has gone SoCal—more specifically, to an office known as the Pico creative loft
in downtown LA’s historic garment district. As a way to help achieve its goal of democratizing denim, the studio decided to move to LA to take advantage of the city’s first class denim industry infrastructure. The result is a premium, yet accessible, denim collection that embodies the fashionable spirit
of the city in which it’s created.
: While a classic pair of blue jeans will likely never fall out of vogue, most people’s closets are already well stocked with standard models. The Fall 1969 line offers fresh interpretations that go beyond the typical indigo color and traditional fabrications, while still retaining the flattering fit that’s been a touchstone of the brand. Among our favorites are the Men’s Skinny Fit Jean in Olive
, a tastefully slim (without being too tight) style that nods to the military trend, and the Women’s High Rise Pintuck Trouser in Cortez
, a lightweight denim pant that’s chicly retro, yet still modern enough to not be mistaken for a piece from Gap’s original collection.
Pico Team Hangouts
: All work and no play would make for a rather uninspired design team, so naturally the Pico gang makes a point of escaping the studio. Among their favorite haunts are Cole’s
, a historic public house where the French dip sandwich originated; Piano Bar
, an Old Hollywood-style juke joint where the design team enjoys whiskey and live music; Wurstküche
, a convivial German beer hall where large groups convene over brews and brats; Church and State
, a downtown LA dining staple where the crew likes to unwind with cocktails after work; and Mariscos Guillen La Playita

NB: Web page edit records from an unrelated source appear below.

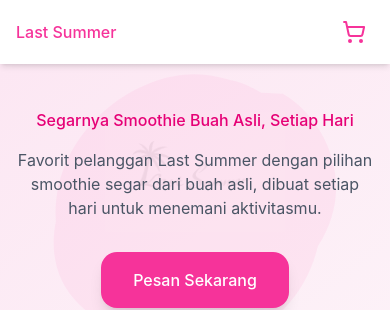
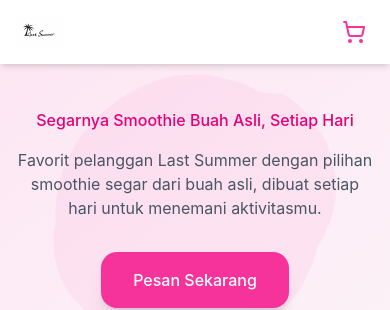
Before and after one commit to rumai12/last-summer, a React (Vite) app: page / in a window 390 px wide. Shown: the top 310 px of the page. Built offline with nearby package versions, Linux system fonts and the light colour scheme.

Commit message:
Responsive navbar: logo on mobile, text on desktop

```diff
--- a/src/app/components/Navbar.tsx
+++ b/src/app/components/Navbar.tsx
@@ -13,10 +13,23 @@
     <nav className="sticky top-0 z-50 bg-white shadow-md">
       <div className="max-w-[1440px] mx-auto px-4 sm:px-6 lg:px-8">
         <div className="flex items-center justify-between h-16 sm:h-20">
-          <div className="flex-shrink-0">
-            <h1 className="text-pink-500">Last Summer</h1>
+
+          {/* LEFT: logo / text */}
+          <div className="flex items-center gap-2">
+            {/* MOBILE */}
+            <img
+              src="/logo-last-summer.png"
+              alt="Last Summer"
+              className="h-8 block md:hidden"
+            />
+
+            {/* DESKTOP */}
+            <h1 className="text-pink-500 text-xl font-semibold hidden md:block">
+              Last Summer
+            </h1>
           </div>
 
+          {/* RIGHT: cart */}
           <button
             onClick={onCartClick}
             className="relative p-2 hover:bg-pink-50 rounded-full transition-colors"
@@ -29,6 +42,7 @@
               </span>
             )}
           </button>
+
         </div>
       </div>
     </nav>
--- a/src/app/pages/Home.tsx
+++ b/src/app/pages/Home.tsx
@@ -118,14 +118,6 @@
           className="absolute right-10 top-1/2 -translate-y-1/2 w-[560px] opacity-[100] mix-blend-multiply pointer-events-none select-none hidden md:block"
         />
 
-        {/* Watermark Logo (mobile – aman, tidak nabrak) */}
-        <img
-          src="/logo-last-summer.png"
-          alt=""
-          className="md:hidden absolute left-1/2 top-12 -translate-x-1/2 w-[180px] opacity-[0.05] pointer-events-none select-none"
-        />
-
-
         {/* Content */}
         <div className="max-w-[1440px] mx-auto relative z-10">
           <div className="flex flex-col items-center text-center md:items-start md:text-left md:max-w-xl md:ml-51 " >
```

, a Venice taco stand where chowhounds flock for the renowned shrimp ceviche and seafood cocktail.